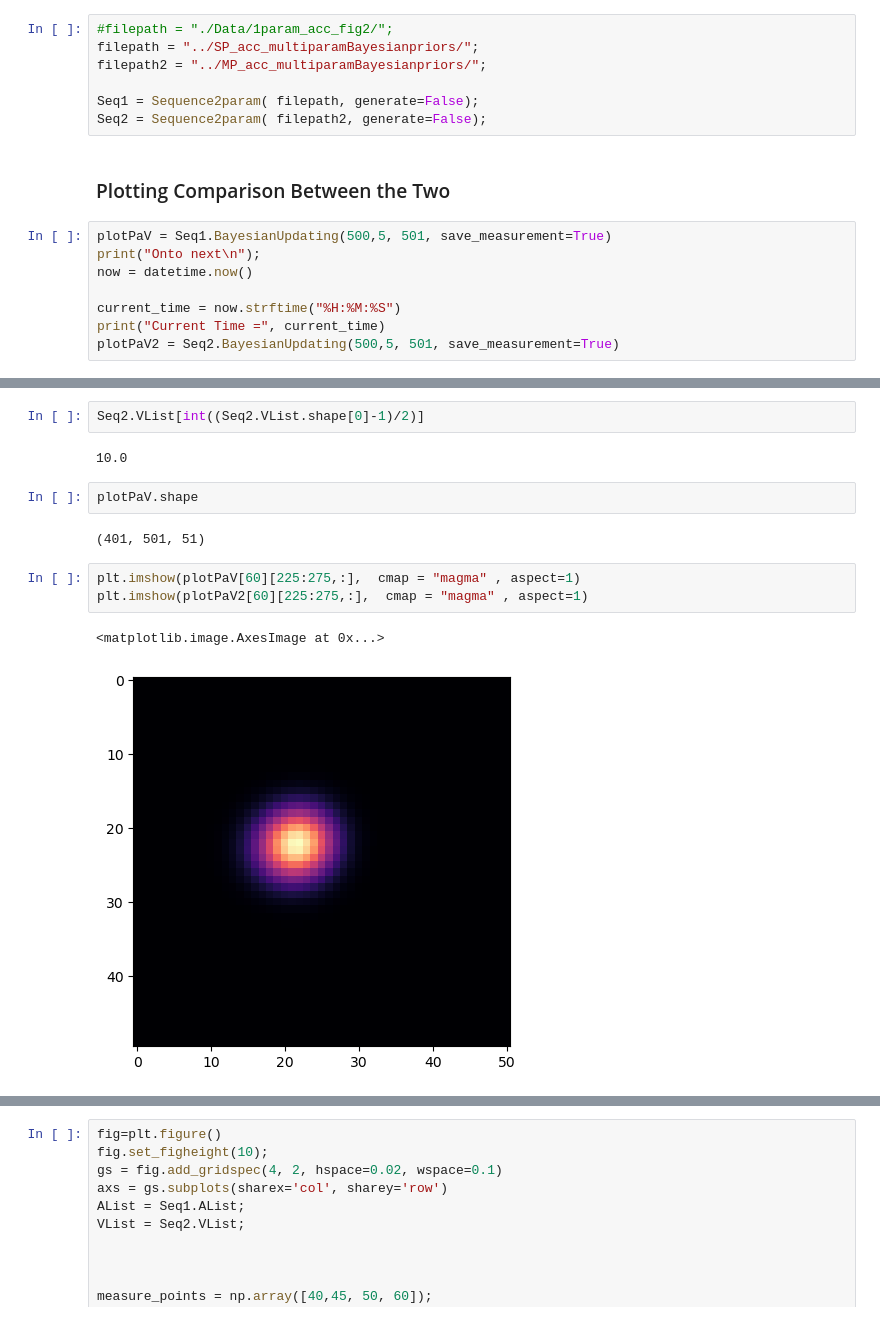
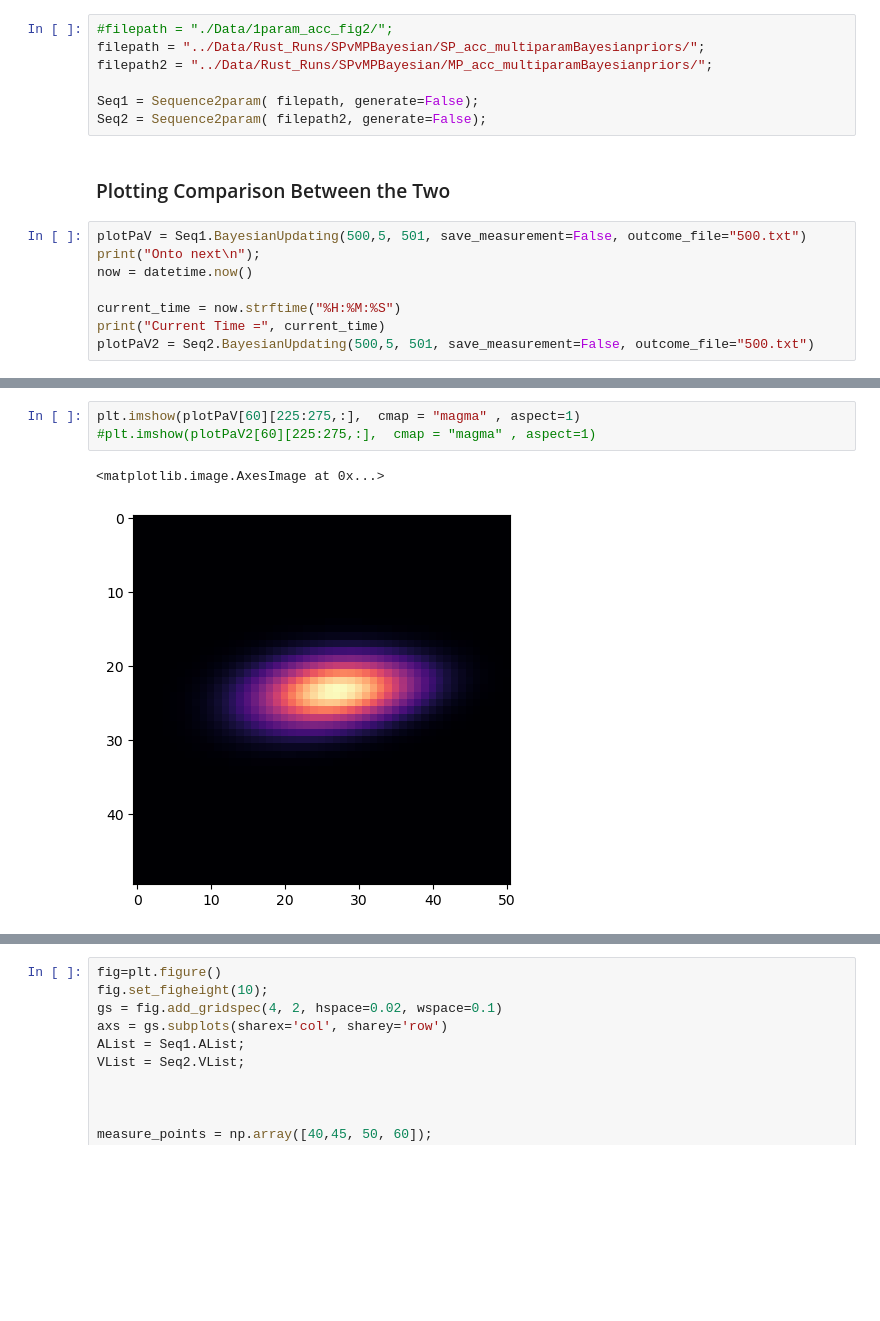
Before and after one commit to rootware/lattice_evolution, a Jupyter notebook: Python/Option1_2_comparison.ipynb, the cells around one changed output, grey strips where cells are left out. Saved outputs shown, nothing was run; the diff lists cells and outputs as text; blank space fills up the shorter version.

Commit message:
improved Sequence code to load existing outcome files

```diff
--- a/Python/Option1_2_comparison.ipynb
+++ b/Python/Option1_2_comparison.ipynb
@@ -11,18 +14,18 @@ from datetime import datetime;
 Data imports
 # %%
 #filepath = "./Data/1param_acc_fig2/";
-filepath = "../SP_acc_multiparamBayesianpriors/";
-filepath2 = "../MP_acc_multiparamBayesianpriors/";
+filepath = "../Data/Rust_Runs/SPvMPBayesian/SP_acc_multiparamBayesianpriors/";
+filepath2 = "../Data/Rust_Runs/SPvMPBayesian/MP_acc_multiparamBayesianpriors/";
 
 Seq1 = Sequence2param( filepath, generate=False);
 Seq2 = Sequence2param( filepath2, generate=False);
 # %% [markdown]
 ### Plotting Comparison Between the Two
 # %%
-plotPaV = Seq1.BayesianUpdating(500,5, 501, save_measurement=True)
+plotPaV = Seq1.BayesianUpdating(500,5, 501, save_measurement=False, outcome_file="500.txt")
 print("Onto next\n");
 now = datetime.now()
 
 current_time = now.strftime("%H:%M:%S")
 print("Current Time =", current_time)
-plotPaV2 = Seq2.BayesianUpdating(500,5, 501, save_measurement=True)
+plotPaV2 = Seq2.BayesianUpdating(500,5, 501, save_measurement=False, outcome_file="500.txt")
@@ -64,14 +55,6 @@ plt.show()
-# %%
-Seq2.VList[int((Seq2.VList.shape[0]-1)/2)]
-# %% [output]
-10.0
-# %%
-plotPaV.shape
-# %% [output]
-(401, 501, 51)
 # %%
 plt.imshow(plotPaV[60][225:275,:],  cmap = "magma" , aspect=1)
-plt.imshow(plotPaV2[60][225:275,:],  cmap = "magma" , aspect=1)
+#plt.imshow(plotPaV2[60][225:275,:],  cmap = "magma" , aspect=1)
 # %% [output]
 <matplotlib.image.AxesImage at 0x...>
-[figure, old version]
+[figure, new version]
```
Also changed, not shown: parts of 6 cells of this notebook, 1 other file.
........
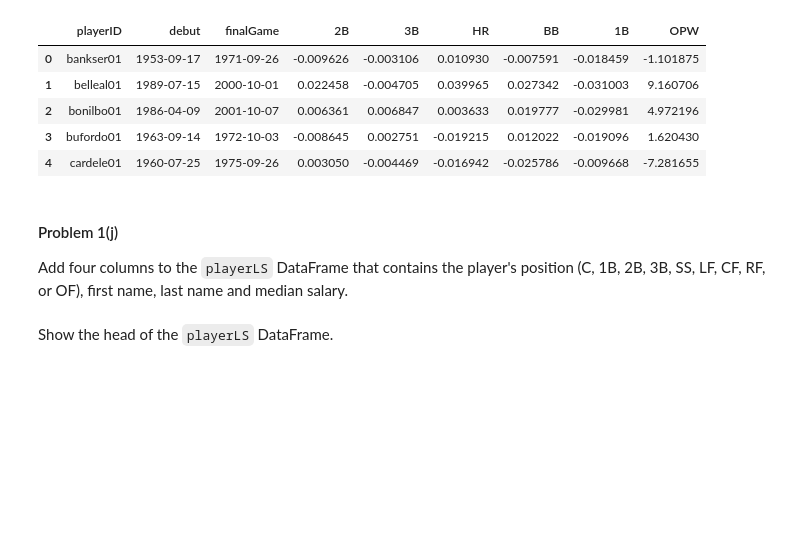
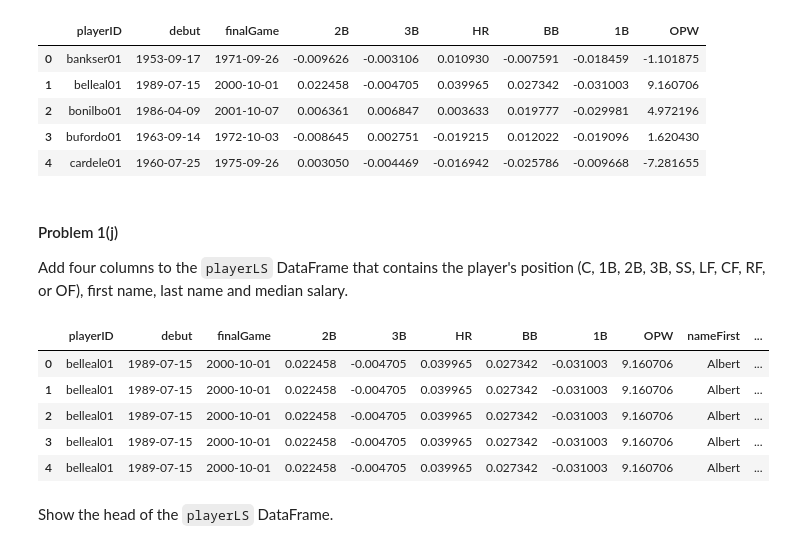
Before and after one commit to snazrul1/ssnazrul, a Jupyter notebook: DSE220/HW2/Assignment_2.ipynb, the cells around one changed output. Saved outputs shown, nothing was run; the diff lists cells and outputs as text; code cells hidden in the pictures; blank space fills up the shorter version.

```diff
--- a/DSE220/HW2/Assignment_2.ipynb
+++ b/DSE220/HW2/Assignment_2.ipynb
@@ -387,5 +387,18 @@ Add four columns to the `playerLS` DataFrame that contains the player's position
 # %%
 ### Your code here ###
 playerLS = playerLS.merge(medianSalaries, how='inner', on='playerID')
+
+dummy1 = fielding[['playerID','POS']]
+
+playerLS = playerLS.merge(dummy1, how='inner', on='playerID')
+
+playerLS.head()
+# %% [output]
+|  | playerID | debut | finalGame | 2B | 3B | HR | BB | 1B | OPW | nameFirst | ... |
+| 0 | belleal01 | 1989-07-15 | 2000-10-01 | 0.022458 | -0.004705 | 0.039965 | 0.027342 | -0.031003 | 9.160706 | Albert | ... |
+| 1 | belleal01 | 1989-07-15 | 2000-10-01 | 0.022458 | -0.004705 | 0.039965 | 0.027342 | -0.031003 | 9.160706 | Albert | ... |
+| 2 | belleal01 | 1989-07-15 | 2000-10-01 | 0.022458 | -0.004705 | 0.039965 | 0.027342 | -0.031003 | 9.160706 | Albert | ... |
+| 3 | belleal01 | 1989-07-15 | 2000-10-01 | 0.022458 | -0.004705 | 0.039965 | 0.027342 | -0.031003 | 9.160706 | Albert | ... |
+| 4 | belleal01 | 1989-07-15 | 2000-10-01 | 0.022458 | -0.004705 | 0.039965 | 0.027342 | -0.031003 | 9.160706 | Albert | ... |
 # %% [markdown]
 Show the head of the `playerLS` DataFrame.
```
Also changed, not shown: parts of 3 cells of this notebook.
........
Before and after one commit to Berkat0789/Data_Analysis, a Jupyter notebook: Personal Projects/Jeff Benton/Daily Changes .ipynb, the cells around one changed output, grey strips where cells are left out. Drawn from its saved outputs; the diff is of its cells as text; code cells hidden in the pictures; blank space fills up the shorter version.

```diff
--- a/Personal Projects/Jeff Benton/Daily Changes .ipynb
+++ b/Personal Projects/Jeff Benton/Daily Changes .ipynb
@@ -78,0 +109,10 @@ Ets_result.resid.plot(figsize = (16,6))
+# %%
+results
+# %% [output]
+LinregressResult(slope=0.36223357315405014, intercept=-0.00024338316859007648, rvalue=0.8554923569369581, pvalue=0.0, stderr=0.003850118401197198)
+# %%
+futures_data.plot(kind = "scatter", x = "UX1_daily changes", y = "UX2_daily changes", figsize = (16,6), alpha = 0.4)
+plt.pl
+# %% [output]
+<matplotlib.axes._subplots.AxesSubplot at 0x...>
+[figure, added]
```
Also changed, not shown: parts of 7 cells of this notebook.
........
In the data above, how many lines hold the word "BayesianUpdating"? Give only the number.

4